most representative teams got under
way, and gave their followers an op
portunity to gauge the probable strength
of the elevens.
The principal Interest in Wabhington
was centered on Georgetown Field,
iwhere the university squad met the teani
'from the Seaman Gunners' School, ani
in forty minutes of actual play, the
.Blue and Gray missed scoring a point
a minute bv the narrowest posslblo
margin a lone point. Two dozen dif
ferent men had p'aces in the George
town line-up during the course of the
'whole game, and the contest . was ex
actly what It was arranged for a test
If or the candidates upon whom,, will bo
placed dependence when the intercol
legiate season gets uraer way.
The game Justified, in a way, the
statements made in these columns when
the squad first reported, that Gcorgo
town has no good reason for apprehen
sion over the outlook for a winning
Having had but two weeks of prac
tice it was not surprising that the heat
should greatly interfere with the work
of the men on the heights, but after
they once caught their stride, after half
of the playing time had expired, they

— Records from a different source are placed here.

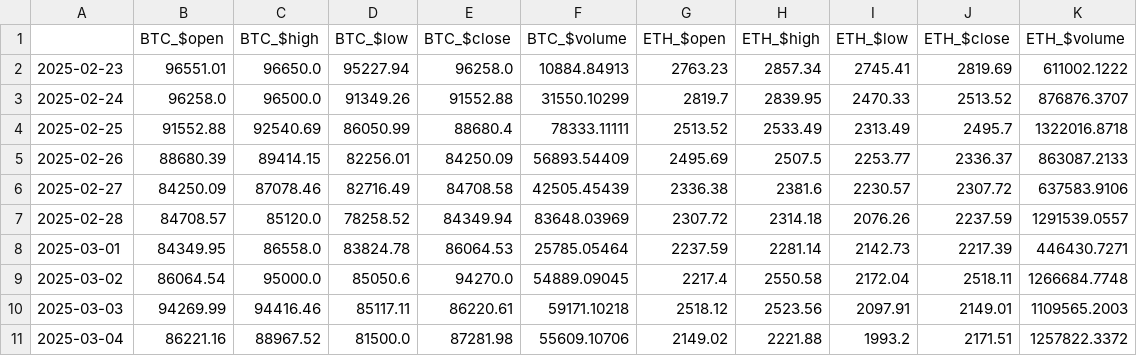
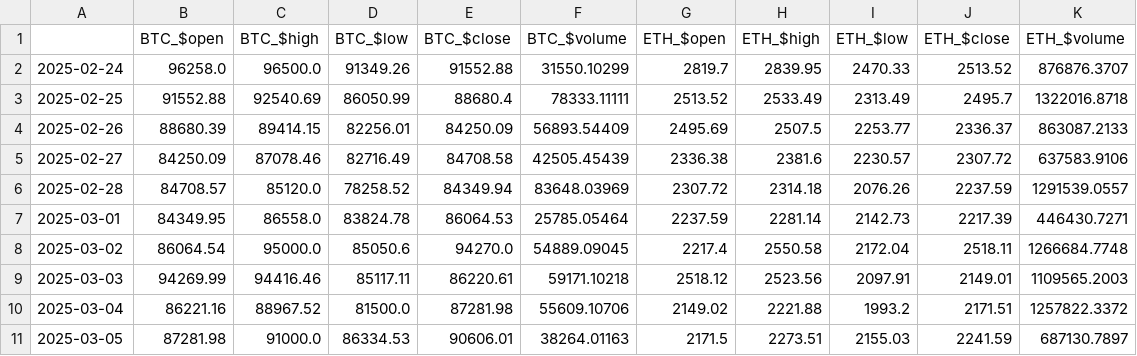
Before and after one commit to skylar93/trading_bot, a CSV file: test_unified_data_sample.csv, drawn as a sheet.

```diff
--- a/test_unified_data_sample.csv
+++ b/test_unified_data_sample.csv
@@ -1,3 +1,2 @@
 ,BTC_$open,BTC_$high,BTC_$low,BTC_$close,BTC_$volume,ETH_$open,ETH_$high,ETH_$low,ETH_$close,ETH_$volume
-2025-02-23,96551.01,96650.0,95227.94,96258.0,10884.84913,2763.23,2857.34,2745.41,2819.69,611002.1222
 2025-02-24,96258.0,96500.0,91349.26,91552.88,31550.10299,2819.7,2839.95,2470.33,2513.52,876876.3707
@@ -11 +10,2 @@
 2025-03-04,86221.16,88967.52,81500.0,87281.98,55609.10706,2149.02,2221.88,1993.2,2171.51,1257822.3372
+2025-03-05,87281.98,91000.0,86334.53,90606.01,38264.01163,2171.5,2273.51,2155.03,2241.59,687130.7897
```
Also changed, not shown: 13 other files.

showed flashes of strength that should
carry them through many a grueling
match later on.
No matter how discouraging may be

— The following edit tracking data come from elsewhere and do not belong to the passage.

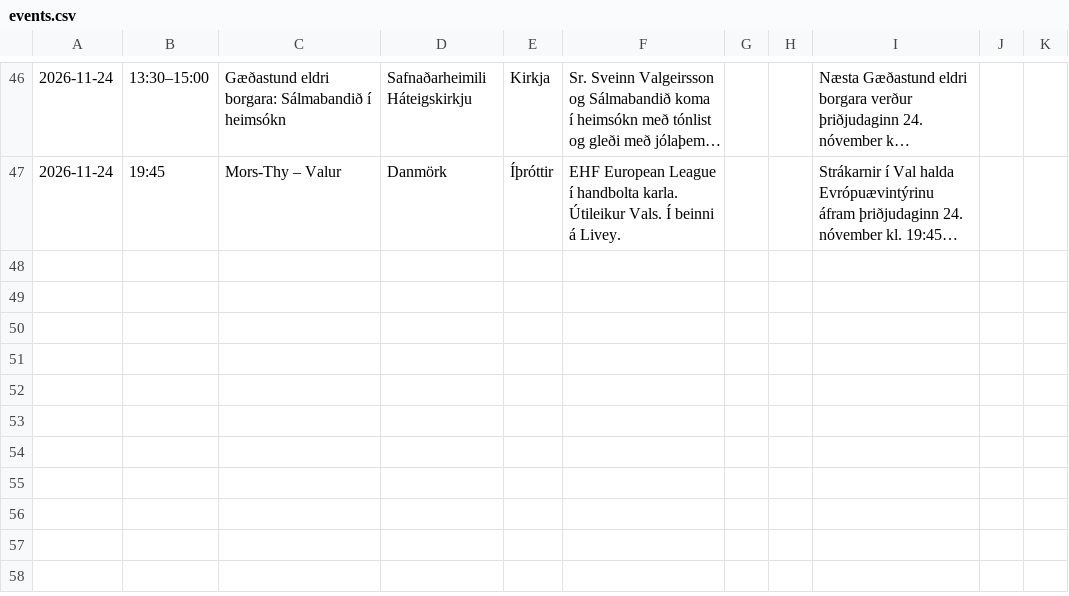
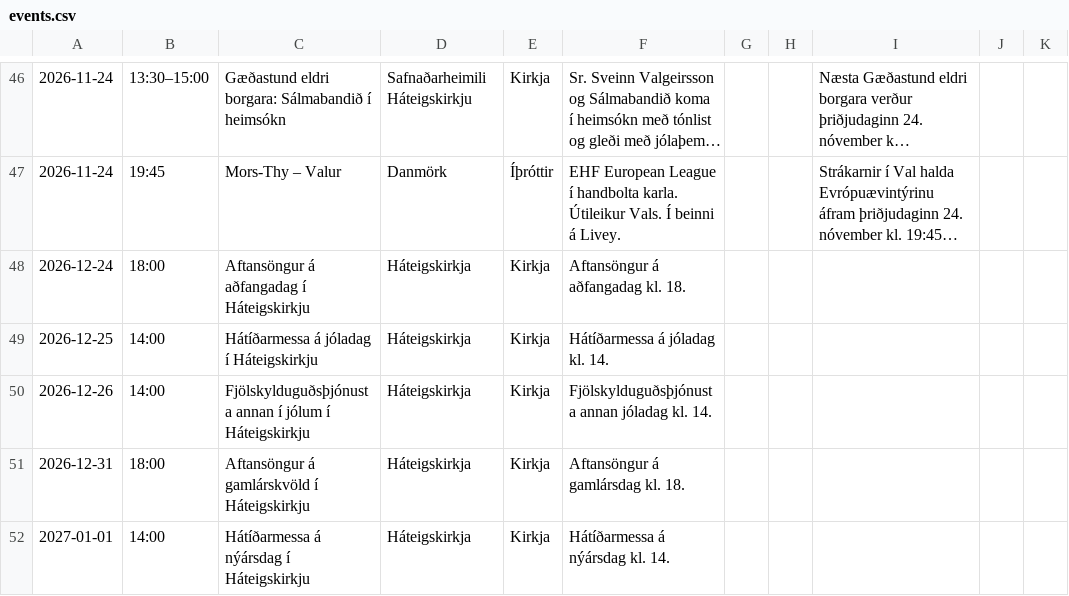
Before and after one commit to enzkrz/hlidaposturinn, a CSV file: data/events.csv, drawn as a sheet; only a part is shown, gaps mark what is left out; long unchanged cells end in …; the diff names each change by its address in the sheet, - before the commit and + after, or states it on an @@ line.

```diff
--- a/data/events.csv
+++ b/data/events.csv
+row 48: 2026-12-24 | 18:00 | Aftansöngur á aðfangadag í Háteigskirkju | Háteigskirkja | Kirkja | Aftansöngur á aðfangadag kl. 18.
+row 49: 2026-12-25 | 14:00 | Hátíðarmessa á jóladag í Háteigskirkju | Háteigskirkja | Kirkja | Hátíðarmessa á jóladag kl. 14.
+row 50: 2026-12-26 | 14:00 | Fjölskylduguðsþjónusta annan í jólum í Háteigskirkju | Háteigskirkja | Kirkja | Fjölskylduguðsþjónusta annan jóladag kl. 14.
+row 51: 2026-12-31 | 18:00 | Aftansöngur á gamlárskvöld í Háteigskirkju | Háteigskirkja | Kirkja | Aftansöngur á gamlársdag kl. 18.
+row 52: 2027-01-01 | 14:00 | Hátíðarmessa á nýársdag í Háteigskirkju | Háteigskirkja | Kirkja | Hátíðarmessa á nýársdag kl. 14.
```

reports and how recurrent the an
nouncement of an indigo hue, the cold
fact remains that the best team George
town can put on the neld today is one
of the heaviest, if not the heaviest univer

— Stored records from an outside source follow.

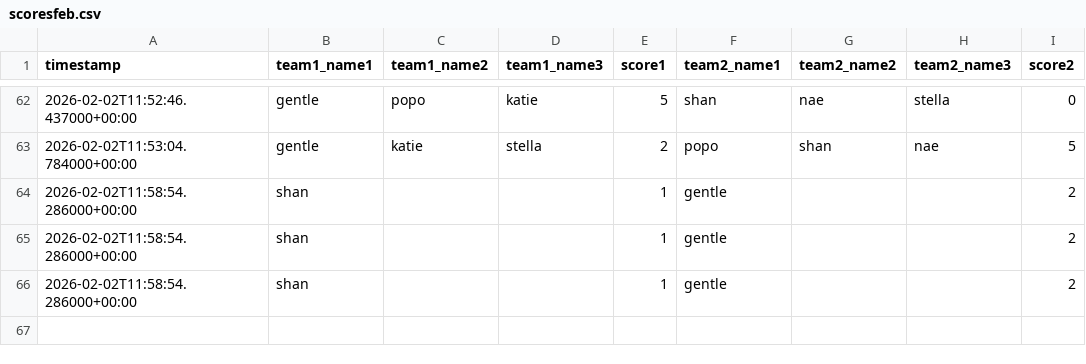
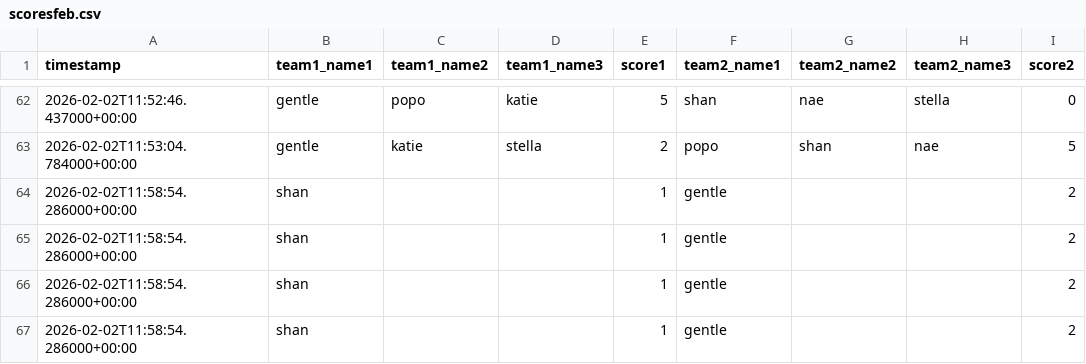
Before and after one commit to popopmc/popopmc.github.io, a CSV file: data/scoresfeb.csv, drawn as a sheet; only a part is shown, gaps mark what is left out.

Commit message:
Update scores: Added new game scores

```diff
--- a/data/scoresfeb.csv
+++ b/data/scoresfeb.csv
@@ -66 +66,2 @@ timestamp,team1_name1,team1_name2,team1_name3,score1,team2_name1,team2_name2,tea
 2026-02-02T11:58:54.286000+00:00,shan,,,1,gentle,,,2
+2026-02-02T11:58:54.286000+00:00,shan,,,1,gentle,,,2
```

sity eleven in the United States today.
The men are possessed of a good rudi
mentary training Everyone upon whom
reliance is belnc placed has had one
or more years of experwlence In collego
-iootball. and the whole combination
chmilrl daronn Intn a most lmoresslve I
and dnadlv machine.
Teams on the Georgetown schedule
bave good reason to fear.
Barring Pennsylvania and Lafayette,
most of the big college teams won their
frames on Saturday without any great
amount of trouble.
Against small but stubborn Holy
Cross, Yale, without th use of any
modern plays, showed that the material
at New Haven is coming along satis-
factorily, while at Cambridge, Percy
Houghton followed out his usual policy
sif making no particular effort to run
up a score on Bates, but used the
match in order to increase the general
efficiency of the Individual players.
Stevens Institute, while fighting hard,
was unable to stop the long runs of
Princeton, and the Tigers won. What
the Nasrau linemen will do In the later
games cannot be figured, as the heat
at Princeton was most depressing to
the big forwards, but if Saturday's
game can be taken as a criterion that
backfleld will be one of the sensations
of the year. Marvelously fast, and
headed by that scintillating Tol Pen
dleton, who received his gridiron school
ing at Episcopal High School, near
Alexandria, Princeton has a quartet
that will command respect from any
Little Gettysburg gave bis Pennsyl
vania a mighty battle, and actually
cored on the team that Is being so
highly touted in Philadelphia. In Cap
tain Mercer, Penn has a star upon
whom it was necessary- to call to do
Sore than his own share of tho work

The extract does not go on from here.